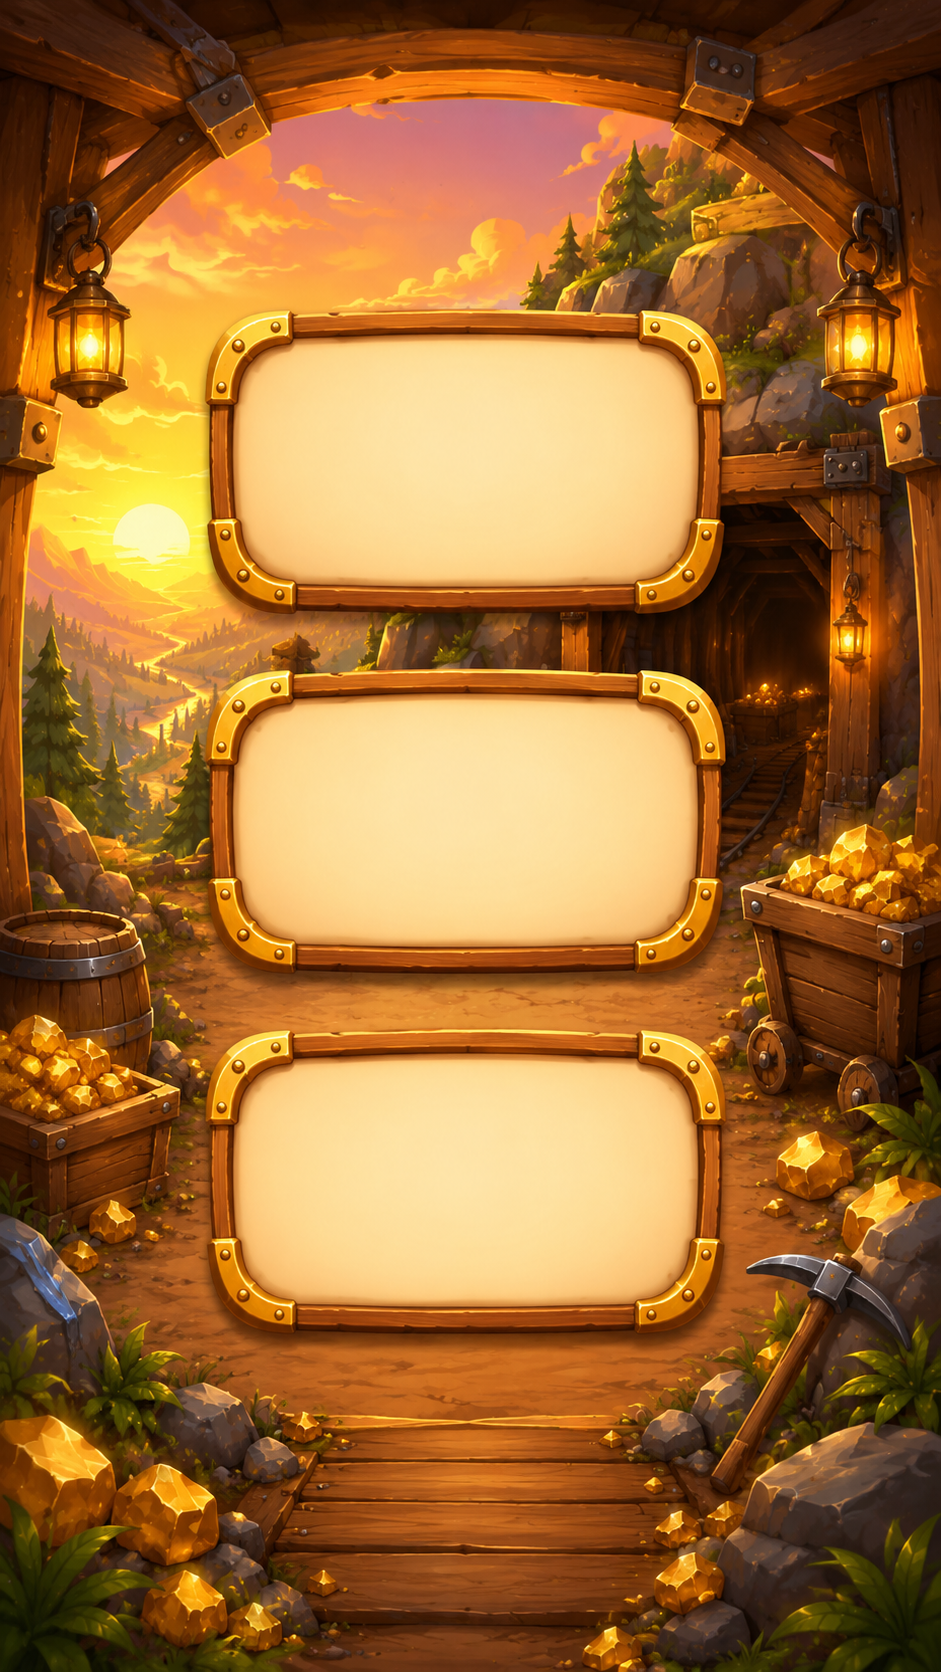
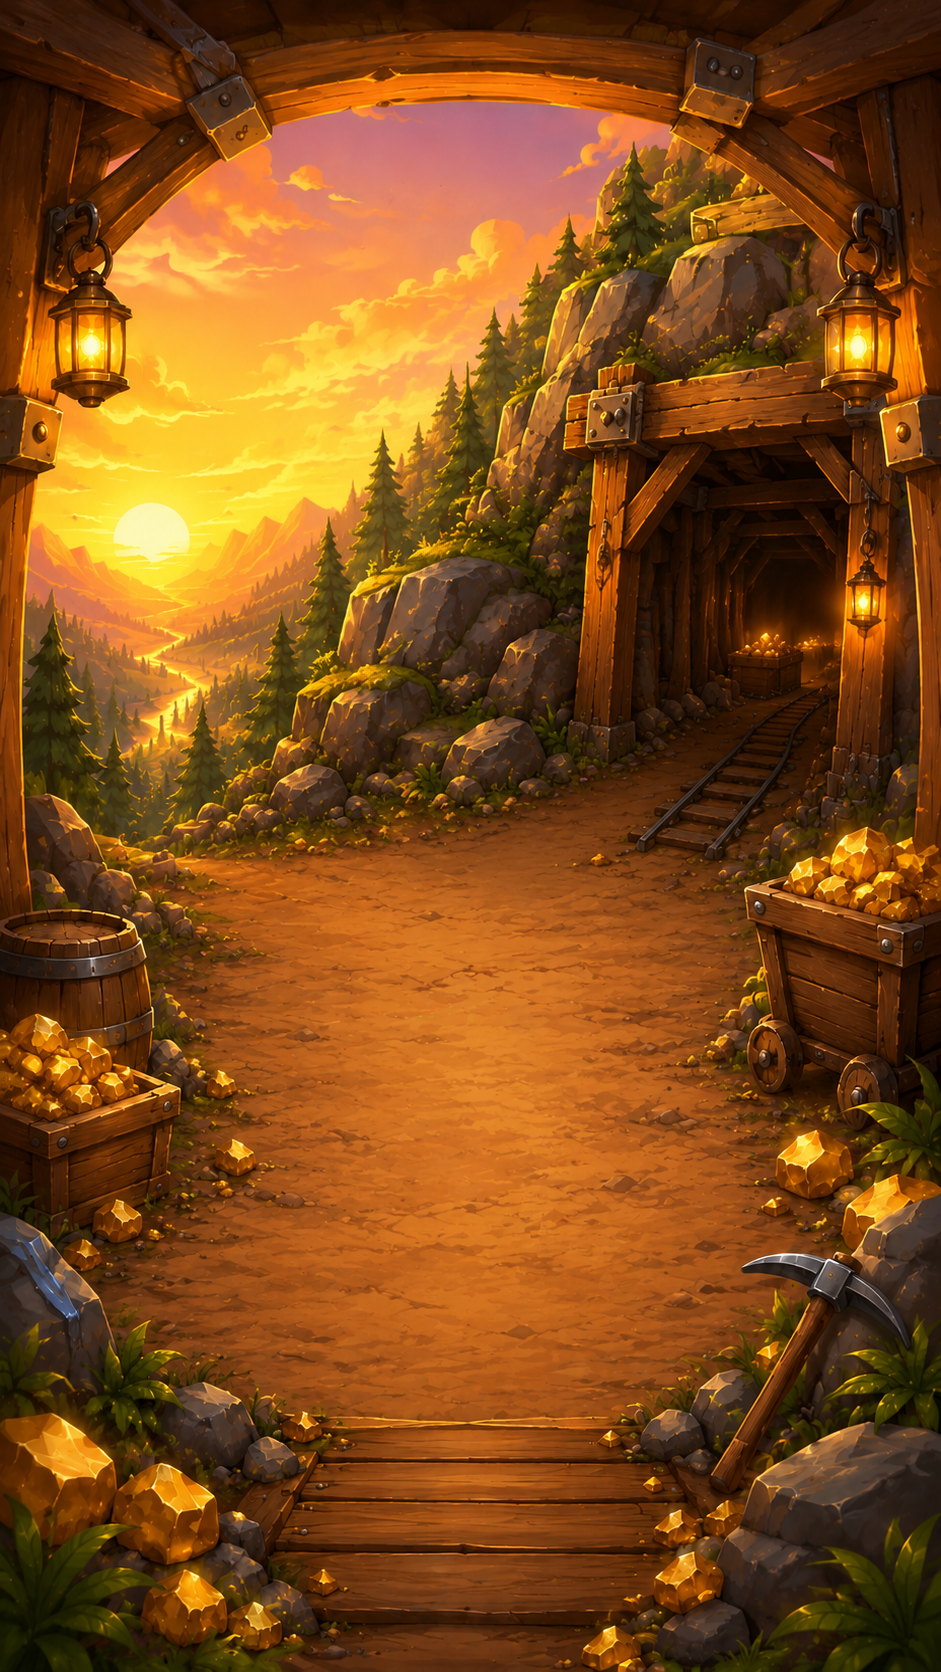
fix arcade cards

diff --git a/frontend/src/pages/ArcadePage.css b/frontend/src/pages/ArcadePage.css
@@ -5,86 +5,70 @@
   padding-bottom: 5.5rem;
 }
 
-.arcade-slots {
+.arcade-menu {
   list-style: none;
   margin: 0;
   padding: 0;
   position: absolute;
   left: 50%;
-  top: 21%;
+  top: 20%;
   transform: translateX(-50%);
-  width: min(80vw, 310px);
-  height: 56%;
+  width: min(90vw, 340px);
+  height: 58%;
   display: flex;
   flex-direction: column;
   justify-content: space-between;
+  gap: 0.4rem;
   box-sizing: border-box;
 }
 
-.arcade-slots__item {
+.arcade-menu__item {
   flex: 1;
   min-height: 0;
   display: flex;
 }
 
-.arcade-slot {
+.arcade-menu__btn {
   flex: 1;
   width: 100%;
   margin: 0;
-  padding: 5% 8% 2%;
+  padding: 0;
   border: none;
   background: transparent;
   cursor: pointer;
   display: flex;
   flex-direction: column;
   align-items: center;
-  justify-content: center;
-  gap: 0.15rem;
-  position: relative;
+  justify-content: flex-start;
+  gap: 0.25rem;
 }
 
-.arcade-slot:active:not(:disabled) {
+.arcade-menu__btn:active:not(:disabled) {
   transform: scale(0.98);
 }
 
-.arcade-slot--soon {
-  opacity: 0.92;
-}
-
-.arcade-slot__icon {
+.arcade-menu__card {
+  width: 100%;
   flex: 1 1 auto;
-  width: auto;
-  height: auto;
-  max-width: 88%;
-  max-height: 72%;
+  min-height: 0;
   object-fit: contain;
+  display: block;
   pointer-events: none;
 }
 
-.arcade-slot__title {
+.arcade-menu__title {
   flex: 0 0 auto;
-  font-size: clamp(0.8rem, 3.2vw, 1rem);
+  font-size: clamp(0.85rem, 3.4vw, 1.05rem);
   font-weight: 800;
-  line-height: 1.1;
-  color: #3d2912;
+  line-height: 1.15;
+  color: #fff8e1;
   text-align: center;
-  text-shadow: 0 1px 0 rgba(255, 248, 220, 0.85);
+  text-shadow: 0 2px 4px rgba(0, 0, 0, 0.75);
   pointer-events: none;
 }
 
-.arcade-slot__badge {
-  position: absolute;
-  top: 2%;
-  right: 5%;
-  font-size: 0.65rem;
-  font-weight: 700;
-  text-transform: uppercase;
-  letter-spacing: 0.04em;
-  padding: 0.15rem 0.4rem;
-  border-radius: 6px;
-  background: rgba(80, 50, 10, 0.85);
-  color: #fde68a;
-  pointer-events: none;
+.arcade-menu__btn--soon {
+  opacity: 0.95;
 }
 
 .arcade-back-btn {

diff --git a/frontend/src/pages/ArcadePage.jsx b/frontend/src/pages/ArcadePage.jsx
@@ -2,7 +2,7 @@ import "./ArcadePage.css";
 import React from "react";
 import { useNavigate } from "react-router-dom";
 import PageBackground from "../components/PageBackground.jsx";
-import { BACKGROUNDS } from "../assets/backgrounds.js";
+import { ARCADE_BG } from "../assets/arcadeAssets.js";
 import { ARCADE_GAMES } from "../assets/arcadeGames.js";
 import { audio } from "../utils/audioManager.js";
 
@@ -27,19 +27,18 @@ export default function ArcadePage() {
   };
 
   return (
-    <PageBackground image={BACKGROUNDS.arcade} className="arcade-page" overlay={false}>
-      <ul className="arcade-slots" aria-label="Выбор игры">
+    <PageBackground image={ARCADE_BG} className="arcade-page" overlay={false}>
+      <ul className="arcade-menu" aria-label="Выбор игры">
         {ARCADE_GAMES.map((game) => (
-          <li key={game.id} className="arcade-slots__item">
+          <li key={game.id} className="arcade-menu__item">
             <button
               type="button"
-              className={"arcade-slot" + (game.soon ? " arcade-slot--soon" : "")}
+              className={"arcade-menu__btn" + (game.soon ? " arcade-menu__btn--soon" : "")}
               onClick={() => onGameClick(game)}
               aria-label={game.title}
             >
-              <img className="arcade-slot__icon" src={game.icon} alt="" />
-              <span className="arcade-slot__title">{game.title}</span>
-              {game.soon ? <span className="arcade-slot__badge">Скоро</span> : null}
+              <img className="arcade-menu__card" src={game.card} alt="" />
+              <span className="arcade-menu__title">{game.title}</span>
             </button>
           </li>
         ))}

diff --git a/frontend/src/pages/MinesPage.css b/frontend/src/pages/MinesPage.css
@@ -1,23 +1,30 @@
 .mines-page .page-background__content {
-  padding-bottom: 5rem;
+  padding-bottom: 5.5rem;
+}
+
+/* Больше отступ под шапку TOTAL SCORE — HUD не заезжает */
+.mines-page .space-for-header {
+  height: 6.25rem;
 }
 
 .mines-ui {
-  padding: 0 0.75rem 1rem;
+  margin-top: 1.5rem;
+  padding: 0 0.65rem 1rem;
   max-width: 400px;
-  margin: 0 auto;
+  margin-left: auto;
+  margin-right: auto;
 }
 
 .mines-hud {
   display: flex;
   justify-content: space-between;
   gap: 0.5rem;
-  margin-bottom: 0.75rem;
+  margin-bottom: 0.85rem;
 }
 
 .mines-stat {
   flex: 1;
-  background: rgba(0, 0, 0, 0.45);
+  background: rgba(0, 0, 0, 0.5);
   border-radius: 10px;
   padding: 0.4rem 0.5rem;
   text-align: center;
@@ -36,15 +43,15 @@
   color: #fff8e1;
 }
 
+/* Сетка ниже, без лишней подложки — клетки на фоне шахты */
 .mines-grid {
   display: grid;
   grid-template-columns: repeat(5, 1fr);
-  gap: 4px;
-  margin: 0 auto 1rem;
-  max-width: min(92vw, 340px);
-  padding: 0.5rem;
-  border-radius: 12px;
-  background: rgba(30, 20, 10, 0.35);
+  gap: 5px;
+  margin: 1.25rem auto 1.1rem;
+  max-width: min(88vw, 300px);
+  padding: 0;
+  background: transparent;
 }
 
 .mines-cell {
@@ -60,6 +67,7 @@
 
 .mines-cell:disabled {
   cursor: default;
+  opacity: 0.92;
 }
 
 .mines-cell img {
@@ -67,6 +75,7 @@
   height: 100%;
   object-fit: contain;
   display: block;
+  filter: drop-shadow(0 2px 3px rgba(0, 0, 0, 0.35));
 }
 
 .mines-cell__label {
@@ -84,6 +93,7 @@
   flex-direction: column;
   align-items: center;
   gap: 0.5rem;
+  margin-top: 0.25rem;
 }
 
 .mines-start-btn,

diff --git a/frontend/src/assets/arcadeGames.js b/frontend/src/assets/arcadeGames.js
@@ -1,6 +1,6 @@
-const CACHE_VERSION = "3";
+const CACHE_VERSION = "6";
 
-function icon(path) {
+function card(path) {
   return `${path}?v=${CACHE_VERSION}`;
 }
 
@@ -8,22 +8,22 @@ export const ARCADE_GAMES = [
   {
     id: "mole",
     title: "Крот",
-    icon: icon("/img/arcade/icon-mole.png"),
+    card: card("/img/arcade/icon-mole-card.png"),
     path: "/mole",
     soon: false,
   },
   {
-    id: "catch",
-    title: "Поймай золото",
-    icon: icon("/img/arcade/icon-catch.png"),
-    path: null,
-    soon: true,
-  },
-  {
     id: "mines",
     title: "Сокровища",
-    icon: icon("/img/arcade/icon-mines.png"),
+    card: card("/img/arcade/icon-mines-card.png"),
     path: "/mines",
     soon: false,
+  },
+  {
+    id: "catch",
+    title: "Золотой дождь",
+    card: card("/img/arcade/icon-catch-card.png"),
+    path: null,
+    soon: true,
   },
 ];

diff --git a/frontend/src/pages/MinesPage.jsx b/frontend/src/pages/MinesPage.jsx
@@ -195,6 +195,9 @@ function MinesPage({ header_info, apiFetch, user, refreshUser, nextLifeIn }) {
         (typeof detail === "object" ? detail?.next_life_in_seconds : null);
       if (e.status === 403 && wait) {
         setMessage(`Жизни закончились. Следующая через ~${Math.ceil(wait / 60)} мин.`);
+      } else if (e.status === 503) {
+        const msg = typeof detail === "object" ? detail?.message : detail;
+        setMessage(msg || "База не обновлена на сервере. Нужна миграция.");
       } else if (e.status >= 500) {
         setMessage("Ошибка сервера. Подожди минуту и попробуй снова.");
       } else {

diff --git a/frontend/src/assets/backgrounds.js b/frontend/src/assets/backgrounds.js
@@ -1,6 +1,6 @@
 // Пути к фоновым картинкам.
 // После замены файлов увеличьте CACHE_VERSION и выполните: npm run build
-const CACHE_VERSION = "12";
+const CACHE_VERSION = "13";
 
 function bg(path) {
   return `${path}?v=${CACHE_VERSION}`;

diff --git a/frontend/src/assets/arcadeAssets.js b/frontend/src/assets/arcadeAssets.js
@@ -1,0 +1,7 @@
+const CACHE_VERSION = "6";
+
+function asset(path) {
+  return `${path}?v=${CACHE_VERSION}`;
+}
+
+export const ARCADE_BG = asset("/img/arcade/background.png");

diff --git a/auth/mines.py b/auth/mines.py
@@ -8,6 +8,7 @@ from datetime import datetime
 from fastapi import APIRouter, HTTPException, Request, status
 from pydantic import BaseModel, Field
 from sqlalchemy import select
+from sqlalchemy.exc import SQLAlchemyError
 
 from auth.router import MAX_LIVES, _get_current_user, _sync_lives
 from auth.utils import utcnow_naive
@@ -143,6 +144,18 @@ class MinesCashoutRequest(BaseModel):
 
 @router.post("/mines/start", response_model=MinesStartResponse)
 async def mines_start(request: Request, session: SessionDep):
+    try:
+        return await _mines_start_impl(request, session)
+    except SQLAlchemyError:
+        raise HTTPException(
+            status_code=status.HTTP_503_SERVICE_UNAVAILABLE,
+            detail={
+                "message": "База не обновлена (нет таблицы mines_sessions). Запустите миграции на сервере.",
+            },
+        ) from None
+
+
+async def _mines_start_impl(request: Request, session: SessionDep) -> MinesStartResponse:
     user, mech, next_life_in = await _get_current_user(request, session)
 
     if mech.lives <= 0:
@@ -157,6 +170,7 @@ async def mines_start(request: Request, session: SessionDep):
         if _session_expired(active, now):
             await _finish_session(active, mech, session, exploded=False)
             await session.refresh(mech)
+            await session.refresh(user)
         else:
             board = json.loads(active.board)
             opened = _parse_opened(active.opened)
* * * * * * * * *
▶ [YOUR INSTRUCTIONS]
Which of the lines above hold the word "active"? Copy each one.

▶ [ANSWER AREA]
-.arcade-slot:active:not(:disabled) {
+.arcade-menu__btn:active:not(:disabled) {
         if _session_expired(active, now):
             await _finish_session(active, mech, session, exploded=False)
             board = json.loads(active.board)
             opened = _parse_opened(active.opened)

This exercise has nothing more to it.